  • I think there’s value in people being able to focus on aspects of themselves that aren’t necessarily going to be shared with everyone in a mixed group.
  • No one is excluded but the focus of the group is for non white people. And we don’t screen anyone by skin color. If you feel like you identify as non white, and you want to show up and be in the group. That’s fine. If you’re uncomfortable, that’s fine too.
  • I hope that people aren’t trying to make decisions for other people about experiences that they don’t have.
  • I just wanted to speak to my experience as a pretty broken person coming into ACA. Having the ability to find a men’s heterosexual meeting was hugely helpful for me to even stick with ACA.
  • It is actually about reaching out to the newcomer and a voice they can hear because when they come in, they’re ACA as I am, and I know I’m triggered.
  • It’s really important that I find a group where I’m not potentially going to be in a place where I’ll be tempted to act out.
  • It seems like kind of overstepping to come in and shut down groups.
  • Where I believe there can be a middle ground is that, if only meetings are labeled as a meeting focus, and when they register on the website, or as the meeting list gets cleaned up and refined in the future.
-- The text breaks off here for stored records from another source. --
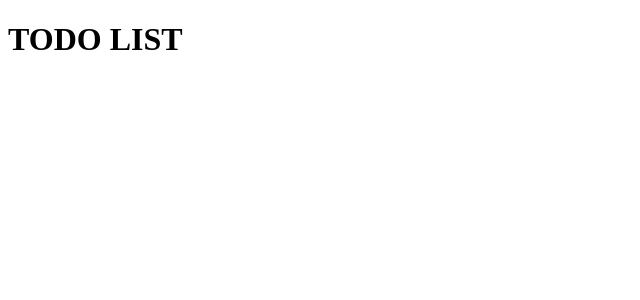
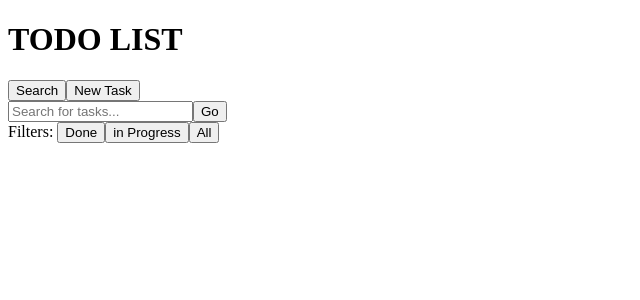
Before and after one commit to bardiafs/React-Todo-List, a React (Create React App) app: page / in a window 1280 px wide. Shown: the top 300 px of the page, without its empty margins (0-640 px from the left). Built offline with nearby package versions, Linux system fonts and the light colour scheme.

Commit message:
adding buttons

```diff
--- a/src/App.js
+++ b/src/App.js
@@ -2,10 +2,31 @@
 import React from 'react';
 import './styles.css';
 
+function Button({text, type}){
+  return (
+    <button className={type}>{text}</button>
+  )
+}
+
 function App(){
   return(
-    <h1>TODO LIST
-    </h1>
+    <>
+    <h1>TODO LIST</h1>
+    <div class="division">
+      <Button text="Search" type="darkButton"/>
+      <Button text="New Task" type="brightButton"/>
+    </div>
+    <div class="division">
+      <input type="text" placeholder="Search for tasks..." />
+      <Button text="Go" type="brightButton"/>
+    </div>
+    <div class="division">
+      <span>Filters:   </span>
+      <Button text="Done" type="darkButton"/>
+      <Button text="in Progress" type="darkButton"/>
+      <Button text="All" type="darkButton"/>
+    </div>
+    </>
   );
 };
 
```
They can list their focus, but the meeting will have to agree to that they cannot exclude if they want to be listed on the website.
  • Focus-specific allow us to interact on a deeper level because there are cultural issues that do not bring up talking about the same things, abandonment grief, but within that environment to parents who are immigrants, etc.
  • I’m a child of immigrants, I’ve experienced racism here in the US. I go to people of color meetings only so that I can focus on my recovery.
  • Each group is autonomous except in matters affecting other groups or ACA as a whole.
  • We as an organization should not support exclusion.
  • Registration on that website is important for meetings and members to have a voice.
  • My hope is that the fellowship can come to an ABC and make the tradition based decision on what they want.
  • Legal ramifications are important